DIY Home Inspection
Discover small problems before they get big.
The purpose of a home inspection is to examine the inside and outside of a home, including the grounds, the structure and mechanical systems. The inspector looks for defects, broken or obsolete components, and damage due to weather, rot, or wear and tear. A qualified professional inspector then provides the customer with an itemized and detailed summary of the findings.
While a do-it-yourself inspection won’t be nearly as thorough as hiring a pro, a yearly examination of your house is a good way to analyze your property and determine any necessary repairs you can make to prevent bigger problems in the future. Plus, you can take some cues from the pros regarding how to organize your inspection and how to look for red flags that can lead to more trouble down the line.
According to Robb Graham, president of Professional Home Inspection Institute, a home inspection boils down to three major considerations: Water, Safety and HVAC. “For example, one area of a home inspection is site, grounds and grading, and the primary concern is proper grading to ensure water is running away from the house,” says Graham. “Another area of inspection is sidewalks, and ensuring cracks will not create a tripping hazard, which is a safety concern.”
The home inspection typically begins with a site analysis, examining in particular the drainage and grading of the property. Proper grading ensures that surface water is directed away from the foundation. Poor drainage can lead to accumulated hydrostatic pressure against the home’s walls, which can cause basement walls to buckle, or lead to water erosion, which can weaken the home’s foundation. The grading should be sloped away from the house, dropping 6 inches for every 6 feet.
You’ll need a flashlight to inspect crawlspaces and unlighted basements for any signs of water penetration or cracks through foundation walls. A 4-ft. level will help determine if foundation walls or exterior retaining walls are listing or bowing from external pressure—problems that can eventually lead to collapse. Use a pick, screwdriver or awl to check areas for wood rot or decay in the framing. Wood rot is caused by a fungus and is as damaging as termites.
Check framing members near the ground for signs of termite infestation. Termite-damaged wood shows mud tubes that are lined with dirt. Termites’ wings also fall off easily, so a pile of wings is another clue to their presence.
Cracks in a floor slab or evidence that it is heaving upward probably indicates a high water table. Installation of footing drain tiles can counteract problems associated with a high water table.
If a home has a sump-pump, then drainage is probably an issue. Check the foundation perimeter for ruts on the ground or bare spots where the grass has eroded. This may indicate more water flow than the ground can absorb, which leads to erosion and could eventually weaken the foundation. Installation of drainage conduit can provide a solution.
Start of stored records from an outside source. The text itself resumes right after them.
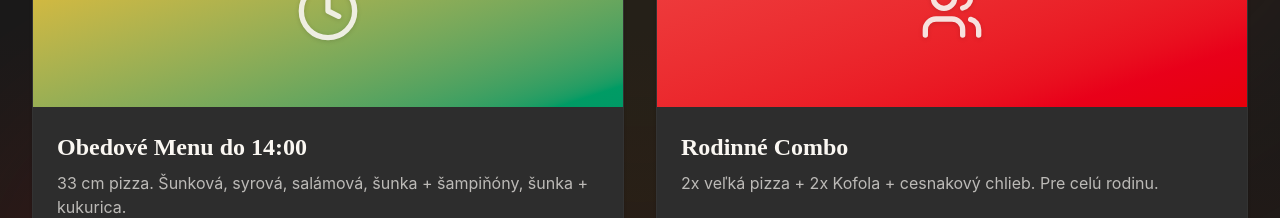
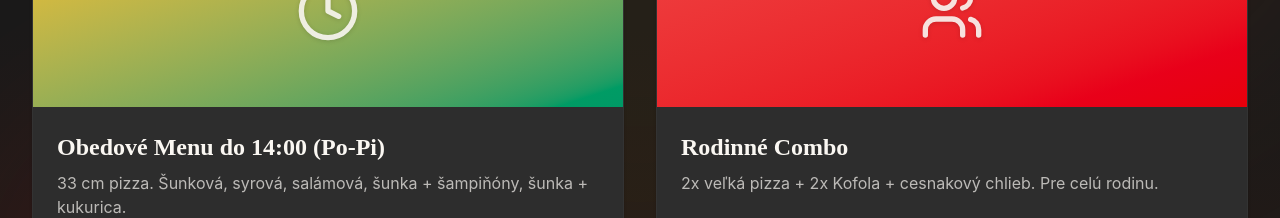
Before and after one commit to gpcsviki/monsterpizza2, a React (Vite) app: page / in a window 1280 px wide. Shown: the part 2660-2878 px from the top of the page. Built offline with nearby package versions, Linux system fonts and the light colour scheme; no server answers.

Commit message:
feat: Add weekday info to lunch menu (Po-Pi)

```diff
--- a/src/components/sections/Specials.tsx
+++ b/src/components/sections/Specials.tsx
@@ -8,7 +8,7 @@ import { Clock, Flame, Users } from "lucide-react"
 
 const specials = [
   {
-    title: "Obedové Menu do 14:00",
+    title: "Obedové Menu do 14:00 (Po-Pi)",
     description: "33 cm pizza. Šunková, syrová, salámová, šunka + šampiňóny, šunka + kukurica.",
     price: "6,90 €",
     originalPrice: "8,80 €",
```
Inspect trees and landscaping as well. Tree overgrowth can lead to too much shade, which can contribute to mildew and rot on the house. Overgrown trees and shrubs that contact the house can lead to pest infestation and should be trimmed back.
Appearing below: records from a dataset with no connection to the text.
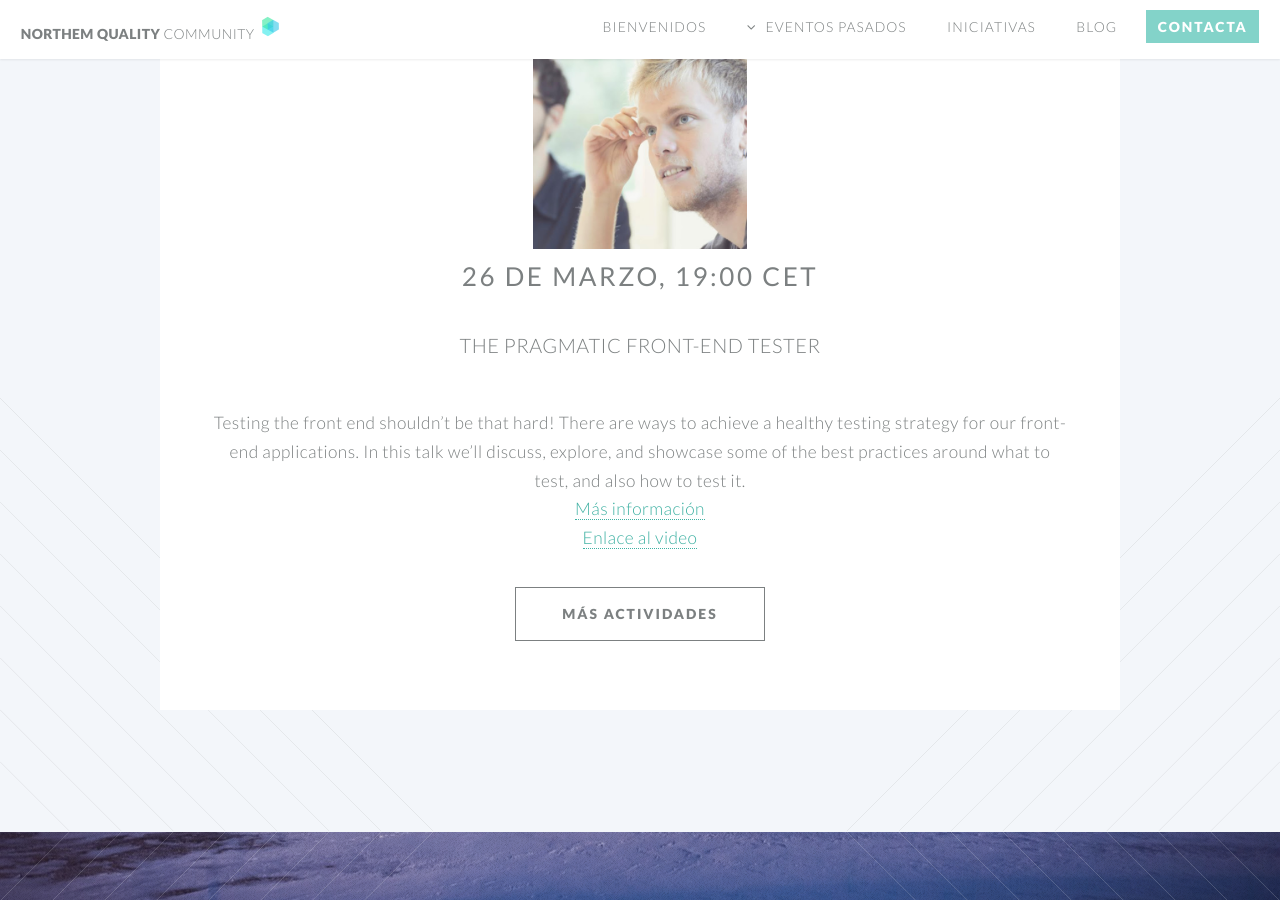
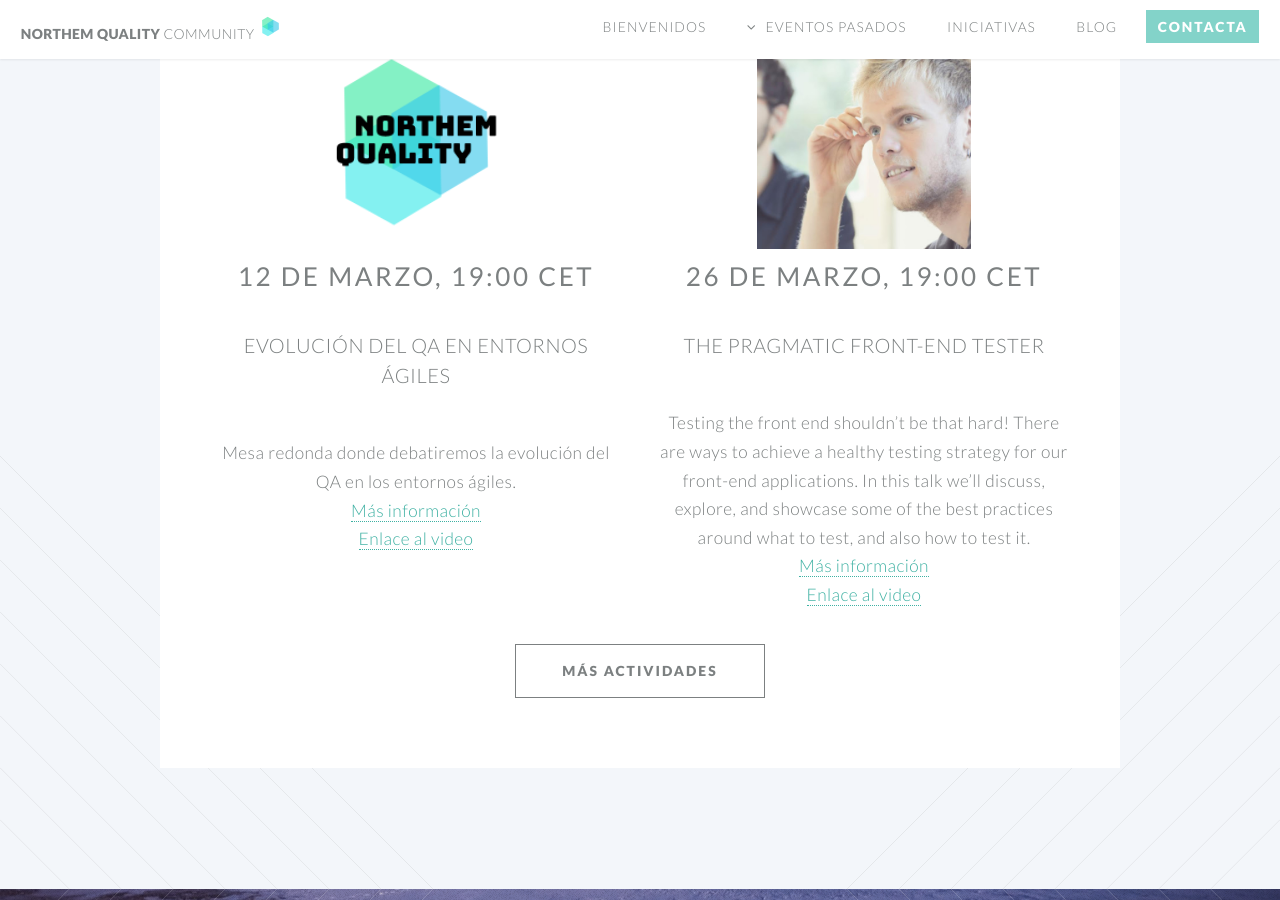
Before and after one commit to NorthemQuality/northemquality.github.io, a Jekyll site: the page built from index.html, in a window 1280 px wide and 900 px high, scrolled down 1134 px. Built offline with Jekyll 4.4.1, drawn with Linux system fonts in a browser that asks for light colours.

Commit message:
mesa redonda añadida

```diff
--- a/index.html
+++ b/index.html
@@ -24,7 +24,22 @@
 					</header>
 
 					<div class="row">
-						<div class="12u">
+						<div class="6u">
+							<section>
+								<img src="images/NQA.png" alt="nqa_image" height="214"/>
+								<header>
+									<h2><strong>12 de Marzo, 19:00 CET</strong></h2>
+								</header>
+								<p><h3>Evolución del QA en entornos ágiles</h3>
+								</br>
+								Mesa redonda donde debatiremos la evolución del QA en los entornos ágiles.
+								</br>
+								<a href="https://github.com/NorthemQuality/community-activities/issues/20" target="_blank">Más información</a>
+								</br>
+								<a href="https://www.youtube.com/watch?v=TWqLeUosH_o" target="_blank">Enlace al video</a>
+							</section>
+						</div>
+						<div class="6u">
 							<section>
 								<img src="images/adrifontcuberta.jpg" alt="adrifontcuberta" height="214"/>
 								<header>
```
Inspect all walkways, driveways, patios and stairways for any disrepair or damage that can cause a safety issue. All stairways must have a concrete footing and foundation. Make sure the steps don’t tilt, heave or sink to one side. Generally any platform above grade must have a sturdy handrail system. Current building codes stipulate that handrail balusters are spaced no more than 4 inches apart so children can’t get their heads stuck between them.
Check all decks, porches and balconies for structural integrity. For decks attached to the house, pay close attention to the ledger board connection, which is prone to rot and water damage if improperly installed and is a common cause of deck collapse.